- [Problem] In the entries below, some lines hold the string "radius"; please say how many, giving the number and nothing else.
================================
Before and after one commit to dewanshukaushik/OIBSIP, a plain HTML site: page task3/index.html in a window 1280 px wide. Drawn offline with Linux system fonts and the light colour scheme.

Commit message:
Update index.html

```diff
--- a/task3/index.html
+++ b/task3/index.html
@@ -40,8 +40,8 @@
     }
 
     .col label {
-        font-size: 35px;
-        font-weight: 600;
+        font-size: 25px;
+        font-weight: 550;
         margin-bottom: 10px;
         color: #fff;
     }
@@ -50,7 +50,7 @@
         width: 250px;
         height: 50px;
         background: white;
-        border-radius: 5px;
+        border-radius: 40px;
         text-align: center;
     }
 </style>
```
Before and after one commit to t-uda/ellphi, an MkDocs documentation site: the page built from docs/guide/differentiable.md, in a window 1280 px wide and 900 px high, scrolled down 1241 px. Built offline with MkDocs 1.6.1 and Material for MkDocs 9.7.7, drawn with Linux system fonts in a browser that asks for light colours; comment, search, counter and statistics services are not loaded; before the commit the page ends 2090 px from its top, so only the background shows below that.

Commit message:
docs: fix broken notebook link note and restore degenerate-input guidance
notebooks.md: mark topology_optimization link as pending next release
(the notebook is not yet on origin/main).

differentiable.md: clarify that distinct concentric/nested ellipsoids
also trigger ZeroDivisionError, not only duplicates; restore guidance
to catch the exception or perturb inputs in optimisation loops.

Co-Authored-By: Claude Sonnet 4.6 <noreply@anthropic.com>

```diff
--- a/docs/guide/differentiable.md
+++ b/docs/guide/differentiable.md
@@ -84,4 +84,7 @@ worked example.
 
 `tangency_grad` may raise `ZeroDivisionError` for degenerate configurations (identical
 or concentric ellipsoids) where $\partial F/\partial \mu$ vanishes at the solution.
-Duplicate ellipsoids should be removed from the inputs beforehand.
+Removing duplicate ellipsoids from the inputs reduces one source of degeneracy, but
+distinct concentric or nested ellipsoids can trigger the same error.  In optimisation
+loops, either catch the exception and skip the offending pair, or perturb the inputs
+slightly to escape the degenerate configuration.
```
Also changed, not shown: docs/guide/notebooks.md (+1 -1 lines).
================================
- [Problem solution] 2